*** Opening DATA FOR REVIEW ***

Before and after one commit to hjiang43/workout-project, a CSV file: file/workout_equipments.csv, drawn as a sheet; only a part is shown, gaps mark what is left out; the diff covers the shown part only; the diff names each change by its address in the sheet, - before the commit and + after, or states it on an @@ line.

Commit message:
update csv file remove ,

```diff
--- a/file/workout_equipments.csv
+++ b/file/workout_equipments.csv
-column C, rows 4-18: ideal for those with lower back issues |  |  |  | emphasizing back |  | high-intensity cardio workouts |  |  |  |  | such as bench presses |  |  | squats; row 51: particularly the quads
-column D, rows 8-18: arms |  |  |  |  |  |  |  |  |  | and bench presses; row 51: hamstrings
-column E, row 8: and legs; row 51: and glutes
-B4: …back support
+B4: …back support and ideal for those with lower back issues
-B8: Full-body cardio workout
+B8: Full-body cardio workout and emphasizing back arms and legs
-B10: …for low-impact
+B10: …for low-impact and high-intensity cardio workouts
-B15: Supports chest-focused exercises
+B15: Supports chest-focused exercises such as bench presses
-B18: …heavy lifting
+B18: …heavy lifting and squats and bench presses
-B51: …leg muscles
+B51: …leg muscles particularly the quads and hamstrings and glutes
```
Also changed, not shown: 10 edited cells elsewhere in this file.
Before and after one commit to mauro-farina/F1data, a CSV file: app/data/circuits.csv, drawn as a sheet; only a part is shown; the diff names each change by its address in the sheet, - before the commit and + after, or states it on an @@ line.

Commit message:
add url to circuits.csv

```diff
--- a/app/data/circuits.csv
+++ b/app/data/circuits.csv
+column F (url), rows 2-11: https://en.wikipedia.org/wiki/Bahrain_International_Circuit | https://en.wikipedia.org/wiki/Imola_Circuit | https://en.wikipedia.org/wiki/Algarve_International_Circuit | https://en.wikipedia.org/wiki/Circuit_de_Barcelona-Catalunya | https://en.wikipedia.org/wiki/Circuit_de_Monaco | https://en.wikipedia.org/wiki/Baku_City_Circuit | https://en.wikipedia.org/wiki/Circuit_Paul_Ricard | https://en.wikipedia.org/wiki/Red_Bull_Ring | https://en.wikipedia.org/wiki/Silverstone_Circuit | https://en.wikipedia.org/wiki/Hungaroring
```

*** Closing DATA FOR REVIEW ***

TASK PROMPT: I need each line of the entries that holds the string "cardio" located and copied.

EXERCISE RESULT:
-column C, rows 4-18: ideal for those with lower back issues |  |  |  | emphasizing back |  | high-intensity cardio workouts |  |  |  |  | such as bench presses |  |  | squats; row 51: particularly the quads
-B8: Full-body cardio workout
+B8: Full-body cardio workout and emphasizing back arms and legs
+B10: …for low-impact and high-intensity cardio workouts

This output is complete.